Even when it seems all nice and sunny on one part of the island, it can turn rainy and windy on another part – as the elevation and landscape changes, so can the weather.
However, by prepping beforehand and bringing the necessary clothing, you should be adequately prepared for all conditions.
When deciding when to take part of certain hikes (especially those with views), I would advise to choose a day when there is less cloud coverage and less rain probability on the forecast. Not only can the clouds bring rain but they also can fill up craters and take away any view.
While it can get tricky deciding what day to do what, my advice would be to leave yourself the flexibility to move things on your itinerary around.
Tip: As you decide when to do a hike or head off to a viewpoint you can also check the helpful Azores webcams to give you a live view. But remember, just because the view might be clear or foggy when you look at the webcam, does not mean it will stay that way.

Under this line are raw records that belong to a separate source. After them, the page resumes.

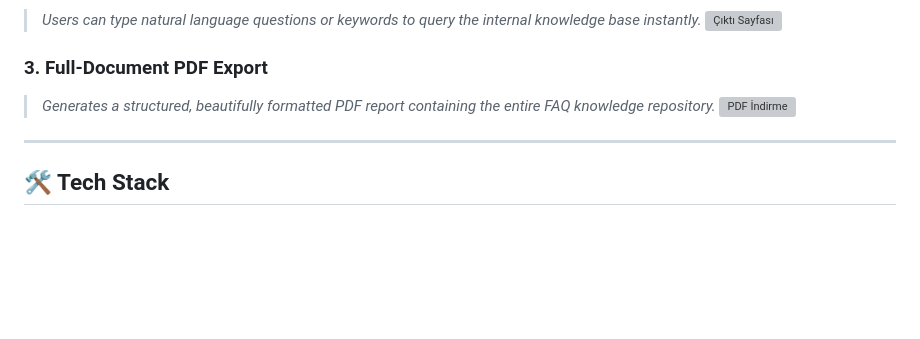
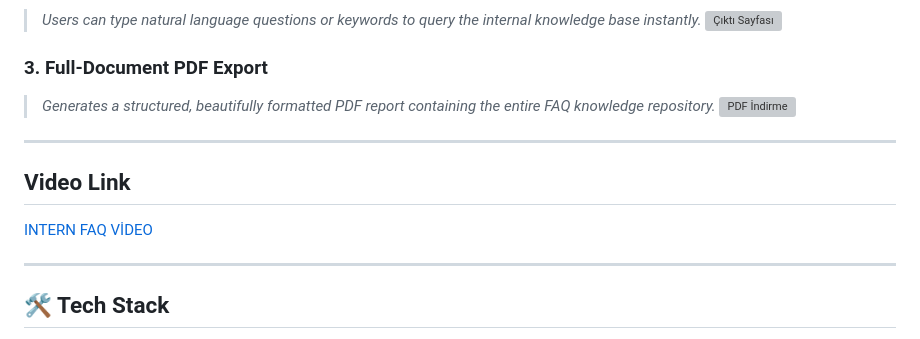
Before and after one commit to sumeyyekirtil/office-rag-assistant, a Markdown page: README.md, the part around the change. GitHub-like rendering; blank space fills up the shorter version; grey boxes are pictures that could not be loaded.

Commit message:
video link added

```diff
--- a/README.md
+++ b/README.md
@@ -42,6 +42,10 @@ Developed during the **Microsoft AI Innovators Summer Internship**, this project
 
 ---
 
+## Video Link
+[INTERN FAQ VİDEO](https://youtu.be/WisG0ZgUh_w)
+
+---
 ## 🛠️ Tech Stack
 
 *   **Backend**: Python, FastAPI, Uvicorn
```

You should also think about when you want to visit the islands. During the summer season will be the best chance to have clear weather (although nothing is ever guaranteed) and once you get further away from those months, the weather tends to get worse (more rainy, windy days).
» If you are wondering what to bring along when taking part of hikes in general take a look at the comprehensive Hiking Packing List that I put together. It includes everything I bring along on day hikes, and it will have you better prepared when taking part of trails all over The Azores. The list includes several different essentials such as:
Hiking Shoes | Keen Targhee
Water Bottle | CamelBak Chute
Action Camera | GoPro Hero 9
Rain Jacket | Columbia Watertight II
Backpack Rain Cover | Joy Walker Cover
Portable Charger | Anker Powercore
Hiking Backpack | Osprey Talon 22
8) My Favorite Azores Trails
Now that you have a better understanding of hiking in the Azores, I wanted to list out my top hikes that I took part of during my visit. Click on each one for a detailed guide to the hike.
1) Praia – Lagoa do Fogo (Sao Miguel)
2) Mata do Canario – Sete Cidades (Sao Miguel)
3) Serra do Topo – Caldeira do Santo Cristo – Fajã dos Cubres (Sao Jorge)
4) Vinhas da Criacao Velha (Pico)
5) Bonus!: Mount Pico
9) Where To Stay
Need some help to figure out where to stay in the Azores?
Since the Azores are made of of 9 different islands and I did not visit / stay at a hotel in each one, I will just give some insight on what I do know and some recommendations for accommodation.
There are two main ways to go here – either browse through Booking.com to find the best hotel that fits your budget and style or check out Airbnb which might have more options.
There are a few main towns around the island but if you are looking for the most happening spot that would be in Ponta Delgada. There are way more accommodation and restaurant options here than any other location on the island. If you want to get a little further away you can also check out the town of Furnas, which is home to several natural hot springs. Here are some hotel recommendations for each:
Here are some highly rated and valued accommodation recommendations for Madalena and Sao Roque:
Velas is the main town in Sao Jorge but I did not have enough time to stay on the island. Here are a couple highly rated spots though:
Cantinho das Buganvilias Resort (a bit outside of town)
Staying in Horta is sure to be a good time. It has a great marina area surrounding by shops and restaurants throughout.
I cannot speak for the other islands as much since I did not go to them but Booking.com should have plenty to choose from. Usually these islands only have a few main areas to stay in and sleeping by the marina area is always a safe bet.
Hiking in the Azores will not disappoint. Trust me on that one! I hope this guide helped answer some of the questions you may have had and if you want to learn more about the Azores check out the Azores itineraries and guides I have up on the site.
Feel free write in any questions or comments below. Safe travels!